I returned from my walk to find the bread in the oven and countertops cleaned off. Excellent job Louisa and other girls! And the bread turned out great. I will include the recipe below. It is basically just the Better Homes and Gardens (Red Plaid) Cook Book recipe substituting GF mix flour and additional xanthan gum. We use the stand mixer.

GF Banana Bread Makes 2 8x4x2" loaves. Bake at 350 for 55-60 min.

3 1/2 c GF flour mix*
1 1/3 c sugar
4 tsp baking powder
1/2 tsp salt
2 1/2 tsp xanthan gum
2 c mashed bananas
2/3 c shortening or butter
1/4 c milk
4 eggs
1/2 c nuts (optional)

Mix dry ingredients on low. Add wet ingredients and mix on low until combined and then on high for 2 minutes. Add nuts if desired.

Pour batter into greased bread pans. Bake at 350 for 55-60 minutes or until toothpick inserted in center comes out clean. Cool for 10 minutes on a wire rack. Remove from pans. When nearly cooled wrap in plastic wrap and refrigerate overnight.

*For my GF mix I use roughly
3 parts white rice flour
3 parts sorghum flour
2 parts brown rice flour
2 parts potato starch flour
1 part tapioca flour

I think I was out of the potato starch flour last time I mixed it up, but it still seemed to work just fine. I suppose some recipes are fussy, but the ones I generally use for pancakes or muffins or quick breads are not.

Monday, November 12, 2007

When you die...

Remember the movie, The Three Amigos? Well, we had it from the library a few months ago and some of my kids have also seen it while visiting the Grandparents Abrahamson. The movie must have made an impression on John, our four year old. He plays with the toy revolver we have around here, an imitation of one of the fancy schmancy Spanish cowboy ones, and calls it his Three Amigos gun. Various other references to the movie come out of his little mouth.

Matthew, my thirteen year old, related this recent incident to me.
The other day our Schwan's man, Chris, was here. As I had gone to get my checkbook, John apparently had asked Chris, "Can I have your watch when you die?" Quite shocking. Especially if you don't recognize it as a quote from The Three Amigos.
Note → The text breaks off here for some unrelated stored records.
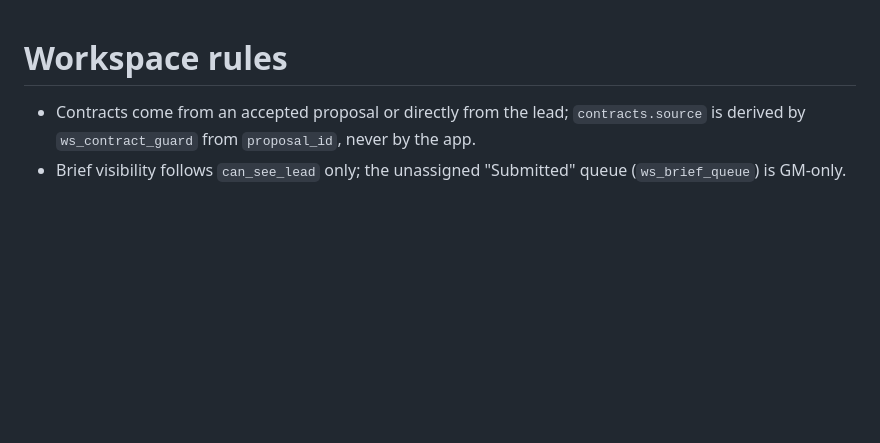
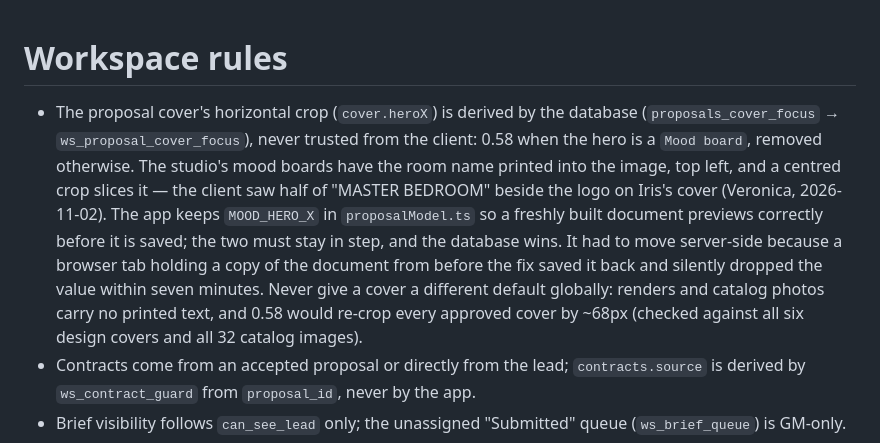
Before and after one commit to azizahomeinfo/azizahomesae, a Markdown page: src/workspace/AGENTS.md, the part around the change. Rendered like a GitHub page; blank space fills up the shorter version.

Commit message:
Proposal cover: the database derives the crop anchor
A tab holding the pre-fix document saved it back seven minutes after the data patch and dropped
cover.heroX, so Iris's cover showed the sliced "MASTER BEDROOM" again. The value is now derived by
ws_proposal_cover_focus (BEFORE INSERT OR UPDATE OF line_items): 0.58 for a mood-board hero, removed
for a render or catalog photo, so no client — stale, old-bundle or otherwise — can write it wrong.

Co-Authored-By: Claude Opus 5 (1M context) <noreply@anthropic.com>

```diff
--- a/src/workspace/AGENTS.md
+++ b/src/workspace/AGENTS.md
@@ -1,5 +1,6 @@
 # Workspace rules
 
+- The proposal cover's horizontal crop (`cover.heroX`) is derived by the database (`proposals_cover_focus` → `ws_proposal_cover_focus`), never trusted from the client: 0.58 when the hero is a `Mood board`, removed otherwise. The studio's mood boards have the room name printed into the image, top left, and a centred crop slices it — the client saw half of "MASTER BEDROOM" beside the logo on Iris's cover (Veronica, 2026-11-02). The app keeps `MOOD_HERO_X` in `proposalModel.ts` so a freshly built document previews correctly before it is saved; the two must stay in step, and the database wins. It had to move server-side because a browser tab holding a copy of the document from before the fix saved it back and silently dropped the value within seven minutes. Never give a cover a different default globally: renders and catalog photos carry no printed text, and 0.58 would re-crop every approved cover by ~68px (checked against all six design covers and all 32 catalog images).
 - Contracts come from an accepted proposal or directly from the lead; `contracts.source` is derived by `ws_contract_guard` from `proposal_id`, never by the app.
 - Brief visibility follows `can_see_lead` only; the unassigned "Submitted" queue (`ws_brief_queue`) is GM-only.
 - A design version reaches Submitted only via `ws_submit_design_package` (one transaction with the FF&E costing); `ws_design_guard` refuses it unless the lead's costing is exactly Submitted. A Submitted package is re-sent only via `ws_resubmit_design_package` (designer/GM; same completeness bar; notifies GMs and sales), and the designer/GM may edit FF&E while it is Submitted.
```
As Chris did not.

Fortunately Matt was there and could explain the reference to him. And they had a good laugh.

So if John has said anything similarly questionable to any of you, please assume he is quoting some movie. Of course he may not be, but at least we can pretend, right?

What we teach our daughters about marriage
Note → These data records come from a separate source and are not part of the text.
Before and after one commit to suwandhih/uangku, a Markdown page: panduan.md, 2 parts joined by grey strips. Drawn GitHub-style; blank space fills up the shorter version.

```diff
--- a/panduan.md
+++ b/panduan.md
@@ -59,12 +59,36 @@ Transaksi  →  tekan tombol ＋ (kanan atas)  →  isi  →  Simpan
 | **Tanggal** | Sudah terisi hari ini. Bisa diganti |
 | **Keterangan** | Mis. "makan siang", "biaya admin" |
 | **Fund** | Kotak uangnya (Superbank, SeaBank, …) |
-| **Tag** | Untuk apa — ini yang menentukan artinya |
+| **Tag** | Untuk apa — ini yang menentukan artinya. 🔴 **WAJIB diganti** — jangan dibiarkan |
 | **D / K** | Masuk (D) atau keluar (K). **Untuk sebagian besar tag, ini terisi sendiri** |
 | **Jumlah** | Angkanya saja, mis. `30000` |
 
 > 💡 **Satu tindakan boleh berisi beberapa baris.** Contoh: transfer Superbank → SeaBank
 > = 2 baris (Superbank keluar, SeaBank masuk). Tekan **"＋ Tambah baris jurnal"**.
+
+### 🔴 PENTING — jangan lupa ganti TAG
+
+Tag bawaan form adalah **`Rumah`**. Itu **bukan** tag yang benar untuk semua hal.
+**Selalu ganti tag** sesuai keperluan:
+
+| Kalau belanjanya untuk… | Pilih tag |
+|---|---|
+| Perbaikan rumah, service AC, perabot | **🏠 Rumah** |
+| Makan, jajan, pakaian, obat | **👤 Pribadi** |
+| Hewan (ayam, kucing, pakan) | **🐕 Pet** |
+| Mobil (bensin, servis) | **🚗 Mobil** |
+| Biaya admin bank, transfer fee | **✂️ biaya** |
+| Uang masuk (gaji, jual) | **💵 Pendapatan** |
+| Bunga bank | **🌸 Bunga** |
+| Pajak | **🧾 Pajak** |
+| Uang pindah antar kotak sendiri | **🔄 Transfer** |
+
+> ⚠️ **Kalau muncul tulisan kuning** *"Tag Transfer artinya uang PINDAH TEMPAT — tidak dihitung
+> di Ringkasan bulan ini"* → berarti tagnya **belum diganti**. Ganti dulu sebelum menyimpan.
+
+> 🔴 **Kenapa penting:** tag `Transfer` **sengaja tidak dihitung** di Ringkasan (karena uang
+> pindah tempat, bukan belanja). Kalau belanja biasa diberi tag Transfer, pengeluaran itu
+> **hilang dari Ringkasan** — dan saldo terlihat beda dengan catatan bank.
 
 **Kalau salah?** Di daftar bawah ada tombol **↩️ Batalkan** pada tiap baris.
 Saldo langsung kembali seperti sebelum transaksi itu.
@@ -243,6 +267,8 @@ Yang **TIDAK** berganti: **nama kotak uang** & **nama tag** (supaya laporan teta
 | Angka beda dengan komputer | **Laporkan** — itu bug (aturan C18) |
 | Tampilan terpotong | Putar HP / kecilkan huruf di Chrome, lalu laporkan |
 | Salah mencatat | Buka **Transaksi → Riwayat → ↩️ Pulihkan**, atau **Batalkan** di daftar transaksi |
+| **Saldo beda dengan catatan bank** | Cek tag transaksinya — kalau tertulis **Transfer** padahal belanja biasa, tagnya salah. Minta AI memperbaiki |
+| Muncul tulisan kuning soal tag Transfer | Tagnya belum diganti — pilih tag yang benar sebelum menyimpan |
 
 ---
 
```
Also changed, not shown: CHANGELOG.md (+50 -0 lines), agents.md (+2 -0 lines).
Yes, once again a quote from the Stephanie Plum books. Actually two quotes. These are from Hot Six. The context of the first quote is Stephanie and Grandma Mazur eating their pie before their meatballs. Grandma is widowed, experiencing kind of a second adolescence. As we see in the quote Stephanie seems to attribute the "new " Grandma to her being widowed and therefore finally free to do what she wants.
When I was a little girl I'd never thought of my grandmother as the sort of person to eat her pie first. Her house had always been neat and clean. The furniture was dark wood and the upholstered peices were comfortable but unmemorable. Meals were traditional Burg meals, ready at noon and at six o'clock. Stuffed cabbage, pot roast, roast chicken, an occasional ham or pork roast. My grandfather wouldn't have had it any other way. He'd worked in a steel mill all his life. He had strong opinions, and he dwarfed the rooms of their row house. Truth is, the top of my grandmother's head comes to the tip of my chin, and my grandfather wasn't much taller. But then I guess stature doesn't have much to do with inches.
Lately I've been wondering who my grandmother would have been if she hadn't married my grandfather. I wonder if she would have eaten her dessert first a lot sooner.
And the second quote takes place the next day when Stephanie is visiting her mother.
"Do you ever eat dessert first?" I asked my mother.
She looked at me dumbfounded. As if I'd asked whether she ritually sacrificed cats every Wednesday at the stroke of midnight.
"Suppose you were home alone," I said, "and there was a strawberry shortcake in the refrigerator and a meatloaf in the oven. Which would you eat first?"
My mother thought about it for a minute, her eyes wide. "I can't remember ever eating dinner alone. I can't even imagine it."
In these novels, the main character, Stephanie, thinks she is in love. She is, however, unwilling to commit to her boyfriend. These quotes do a good job showing what part of her fear is. She is afraid she will lose her own personality if she gets married.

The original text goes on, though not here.